The debate over how lawmakers should or should not respond has brought the gun control debate front and center after the Parkland Massacre.
For perspective from a gun storeowner, we interviewed Alex Shkop, the owner of the Gun Range and Training Center in West Palm Beach. He said he saw a slight bump in gun sales following the shooting, which surprised him. But, he says, the conversation over gun control is focused on the wrong thing.
“We just need to embrace the reality. That is what the conversation truly needs to be about because it’s really hard to fix evil by a law. We have plenty of laws and that’s why our jails are full,” he said.
The father of two says an assault rifle ban might make us feel better, but it wouldn’t work.
I asked him, “What would you say to someone that says it was easier with that style of weapon than say a knife or something else?”
He replied, “That’s where I disagree because basically people saying it’s okay to kill one person and it’s not okay to kill 17. I disagree with that concept because I think we need to protect every life and we shouldn’t sacrifice one.”
But what about raising the age to buy a gun to 21?
“I am not against that at all. If that helps, we should probably do it.”
We met now 24-year-old Parker Hedrick inside the store.
“I bought my gun when I was 18. It was a bolt action,” he says. His view is only if the gun is assault style, the age limit should be raised. “I remember when I was a kid, I was always thinking the clearest but I wasn’t thinking in terms to harm someone.”
Alex says if it’s not a gun, people will find something else to harm people. That that is where the root of the problem is.
“You can’t take evil out of the human race. That’s the issue,” he said.
President Donald Trump and others including Florida Governor Rick Scott said recently that they would support a bump stock ban.

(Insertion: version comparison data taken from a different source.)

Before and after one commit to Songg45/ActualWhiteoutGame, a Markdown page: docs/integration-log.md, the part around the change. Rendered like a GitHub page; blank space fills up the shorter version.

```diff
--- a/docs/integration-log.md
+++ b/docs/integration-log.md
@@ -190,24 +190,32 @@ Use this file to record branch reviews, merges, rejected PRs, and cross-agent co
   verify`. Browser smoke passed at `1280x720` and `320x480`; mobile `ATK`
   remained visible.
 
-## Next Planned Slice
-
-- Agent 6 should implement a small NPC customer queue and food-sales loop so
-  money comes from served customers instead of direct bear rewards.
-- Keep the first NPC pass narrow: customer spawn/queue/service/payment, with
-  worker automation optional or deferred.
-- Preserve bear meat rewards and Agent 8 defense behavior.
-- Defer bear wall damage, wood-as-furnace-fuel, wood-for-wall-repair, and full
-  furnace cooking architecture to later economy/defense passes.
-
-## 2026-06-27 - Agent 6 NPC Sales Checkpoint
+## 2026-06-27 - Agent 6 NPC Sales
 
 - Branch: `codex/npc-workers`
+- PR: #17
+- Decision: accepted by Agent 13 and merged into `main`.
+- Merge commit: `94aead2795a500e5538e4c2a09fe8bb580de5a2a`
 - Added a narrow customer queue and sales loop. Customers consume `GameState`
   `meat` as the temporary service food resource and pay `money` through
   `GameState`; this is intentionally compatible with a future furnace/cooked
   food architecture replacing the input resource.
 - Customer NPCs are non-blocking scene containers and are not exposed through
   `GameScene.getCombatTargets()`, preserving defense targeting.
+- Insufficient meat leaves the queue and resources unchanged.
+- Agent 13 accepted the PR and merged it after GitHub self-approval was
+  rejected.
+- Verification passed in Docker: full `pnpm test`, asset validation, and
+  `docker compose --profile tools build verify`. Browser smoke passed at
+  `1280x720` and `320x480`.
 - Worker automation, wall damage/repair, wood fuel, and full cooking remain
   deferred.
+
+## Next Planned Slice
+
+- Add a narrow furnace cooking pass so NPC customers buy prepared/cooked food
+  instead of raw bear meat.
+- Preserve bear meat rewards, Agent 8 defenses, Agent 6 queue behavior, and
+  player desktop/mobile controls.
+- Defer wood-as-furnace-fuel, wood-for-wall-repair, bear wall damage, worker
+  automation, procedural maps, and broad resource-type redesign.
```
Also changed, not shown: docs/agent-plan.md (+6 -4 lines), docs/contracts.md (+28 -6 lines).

I asked Alex about that. He said he doesn’t even sell them here but if it was something that would make people feel better than he would support it.